Source: September 26, 2012 by MarketingCharts staff
Among smartphone owners, income level and mobile media consumption appear to positively correlate, with wealthier device owners more likely than their lower-income counterparts to engage in each of 6 activities identified, finds Nielsen [download page] in a September 2012 report. For example, some 54% of wealthier (household incomes – or HHI – greater than $100k) smartphone owners accessed the mobile internet in Q4 2011, compared to 44% of those with HHI between $30k and $100k, and 40% of those with HHI under $30k.
A similarly broad gap exists in mobile application usage. While 42% of wealthier smartphone owners used mobile apps, only 32% of middle-income and 26% of lower-income Americans did the same. The same descending pattern was true for use of location-based services (35%, 25%, and 20% respectively) and mobile shopping (20%, 15%, and 11%).
Income appears to have less impact on mobile video and TV consumption (16% vs. 14% vs. 12%) patterns, at least on a percentage point basis, though relatively speaking, the gap in usage between the lower- and higher-income households is still 33%. On a relative basis, the gap in use is narrowest for mobile social networking (36% vs. 34% vs. 32%).
This discrepancy may be due to the higher-income group have greater access to more sophisticated smartphones, or having less concerns about data usage and costs.
Smartphone, Tablet Penetration Rises Alongside Income Levels
Details from “The Economic Divide: How Consumer Behavior Differs Across the Economic Spectrum” indicate that (somewhat unsurprisingly) higher-income Americans are more likely to own a smartphone (59%) than the middle-income (45%) and lower-income (35%) brackets.
The income divide is even more pronounced in tablet ownership. The penetration rate is almost 8 times higher among upper-income households than lower-income households (31% vs. 4%), and is roughly 2.5 times higher than middle-income households (12%).
Lower-Income Consumers Spend More Time Online
The report finds that the average US consumer spends 24 hours 51 minutes online per month, but lower-income consumers spend 30 hours and 8 minutes online, compared to 23 hours and 24 minutes for upper-income consumers. Medium-income consumers are about average at 24 hours and 27 minutes.
Video streaming patterns may contribute to these figures.
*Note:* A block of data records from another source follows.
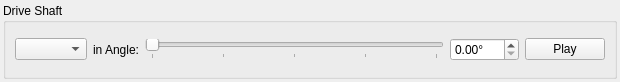
Above: core/panel/run_Drive.ui from KmolYuan/Pyslvs-UI before the change. Below: the same form after it.
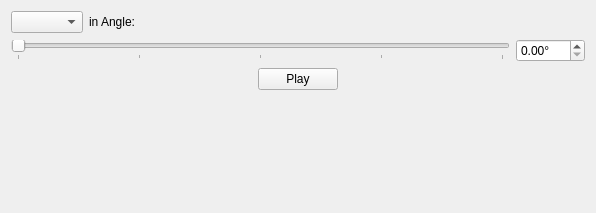
That is the form after the change.

Commit message: Panel open to a new tab, not at bottom of the canvas.

What changed in the file:
```diff
--- a/core/panel/run_Drive.ui
+++ b/core/panel/run_Drive.ui
@@ -6,50 +6,20 @@
    <rect>
     <x>0</x>
     <y>0</y>
-    <width>620</width>
-    <height>82</height>
+    <width>596</width>
+    <height>213</height>
    </rect>
   </property>
   <property name="sizePolicy">
-   <sizepolicy hsizetype="Expanding" vsizetype="Fixed">
+   <sizepolicy hsizetype="Expanding" vsizetype="Expanding">
     <horstretch>0</horstretch>
     <verstretch>0</verstretch>
    </sizepolicy>
   </property>
-  <property name="maximumSize">
-   <size>
-    <width>16777215</width>
-    <height>82</height>
-   </size>
-  </property>
   <property name="windowTitle">
    <string>Form</string>
   </property>
-  <layout class="QHBoxLayout" name="horizontalLayout">
-   <property name="leftMargin">
-    <number>3</number>
-   </property>
-   <property name="topMargin">
-    <number>3</number>
-   </property>
-   <property name="rightMargin">
-    <number>3</number>
-   </property>
-   <property name="bottomMargin">
-    <number>3</number>
-   </property>
-   <item>
-    <widget class="QGroupBox" name="groupBox">
-     <property name="maximumSize">
-      <size>
-       <width>16777215</width>
-       <height>500</height>
-      </size>
-     </property>
-     <property name="title">
-      <string>Drive Shaft</string>
-     </property>
-     <layout class="QHBoxLayout" name="horizontalLayout_3">
+  <layout class="QVBoxLayout" name="verticalLayout">
       <item>
        <layout class="QHBoxLayout" name="horizontalLayout_2">
         <item>
@@ -69,6 +39,23 @@
          </widget>
         </item>
         <item>
+      <spacer name="horizontalSpacer_3">
+       <property name="orientation">
+        <enum>Qt::Horizontal</enum>
+       </property>
+       <property name="sizeHint" stdset="0">
+        <size>
+         <width>40</width>
+         <height>20</height>
+        </size>
+       </property>
+      </spacer>
+     </item>
+    </layout>
+   </item>
+   <item>
+    <layout class="QHBoxLayout" name="horizontalLayout_3">
+     <item>
          <widget class="QSlider" name="Degree">
           <property name="maximum">
            <number>36000</number>
@@ -103,6 +90,23 @@
           </property>
          </widget>
         </item>
+    </layout>
+   </item>
+   <item>
+    <layout class="QHBoxLayout" name="horizontalLayout">
+     <item>
+      <spacer name="horizontalSpacer">
+       <property name="orientation">
+        <enum>Qt::Horizontal</enum>
+       </property>
+       <property name="sizeHint" stdset="0">
+        <size>
+         <width>40</width>
+         <height>20</height>
+        </size>
+       </property>
+      </spacer>
+     </item>
         <item>
          <widget class="QPushButton" name="playButton">
           <property name="text">
@@ -110,10 +114,33 @@
           </property>
          </widget>
         </item>
-       </layout>
-      </item>
-     </layout>
-    </widget>
+     <item>
+      <spacer name="horizontalSpacer_2">
+       <property name="orientation">
+        <enum>Qt::Horizontal</enum>
+       </property>
+       <property name="sizeHint" stdset="0">
+        <size>
+         <width>40</width>
+         <height>20</height>
+        </size>
+       </property>
+      </spacer>
+     </item>
+    </layout>
+   </item>
+   <item>
+    <spacer name="verticalSpacer">
+     <property name="orientation">
+      <enum>Qt::Vertical</enum>
+     </property>
+     <property name="sizeHint" stdset="0">
+      <size>
+       <width>20</width>
+       <height>40</height>
+      </size>
+     </property>
+    </spacer>
    </item>
   </layout>
  </widget>
```
Lines whose indentation alone changed are shown as unchanged. The commit also changes 29 other files.
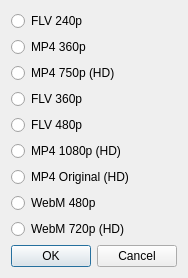
First picture: the form in plugins/youtube/src/youtubedialog.ui, repository legnaleurc/khopper, before the edit.
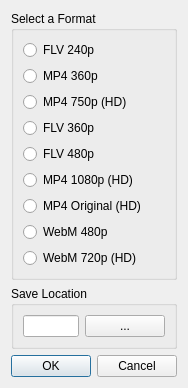
Second picture: the form after the edit.

Diff of the .ui file:
```diff
--- a/plugins/youtube/src/youtubedialog.ui
+++ b/plugins/youtube/src/youtubedialog.ui
@@ -6,8 +6,8 @@
    <rect>
     <x>0</x>
     <y>0</y>
-    <width>179</width>
-    <height>260</height>
+    <width>174</width>
+    <height>345</height>
    </rect>
   </property>
   <property name="windowTitle">
@@ -15,6 +15,12 @@
   </property>
   <layout class="QVBoxLayout" name="verticalLayout_2">
    <item>
+    <widget class="QGroupBox" name="groupBox">
+     <property name="title">
+      <string>Select a Format</string>
+     </property>
+     <layout class="QGridLayout" name="gridLayout">
+      <item row="0" column="0">
     <layout class="QVBoxLayout" name="verticalLayout">
      <item>
       <widget class="QRadioButton" name="radioButton">
@@ -80,6 +86,28 @@
       </widget>
      </item>
     </layout>
+      </item>
+     </layout>
+    </widget>
+   </item>
+   <item>
+    <widget class="QGroupBox" name="groupBox_2">
+     <property name="title">
+      <string>Save Location</string>
+     </property>
+     <layout class="QHBoxLayout" name="horizontalLayout">
+      <item>
+       <widget class="QLineEdit" name="lineEdit"/>
+      </item>
+      <item>
+       <widget class="QPushButton" name="pushButton">
+        <property name="text">
+         <string>...</string>
+        </property>
+       </widget>
+      </item>
+     </layout>
+    </widget>
    </item>
    <item>
     <widget class="QDialogButtonBox" name="buttonBox">
```
Lines whose indentation alone changed are shown as unchanged.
Lower-income consumers view 6 hours 38 minutes per month, compared to 3 hours and 36 minutes per month for higher-income consumers. Also true, Facebook use descends as income rises (9 hours 5 minutes per month in lower-income households vs. 5 hours 16 minutes for upper income), as does Netflix use (16 hours 24 minutes vs. 7 hours 1 minute).
While higher-income Americans might be spending less time online than their lower-income counterparts, it appears their internet consumption is trending up. According to Ipsos MediaCT’s recent “Mendelsohn Affluent Survey,” internet consumption by affluents is up by 14% this year over 2011, with particular growth seen in social networking, shopping and entertainment sites. It bears noting that the Ipsos study found much higher average internet use than did Nielsen. In fact, the Ipsos report indicates that affluent consumers spend 37.4 hours per week online; more hours in a week than Nielsen found for a month.
About The Data: The mobile media data is based on Nielsen’s Q4 2011 Mobile Insights, the tablet data on Nielsen NPower May 2012, and the online consumption figures on data from Nielsen Online Custom, 4Q2011, NetView, VideoCensus.
The Ipsos study was fielded beginning in March, and received 13,794 eligible responses before the July 13 deadline. The results were weighted to demographic targets from the US Census to ensure representativeness.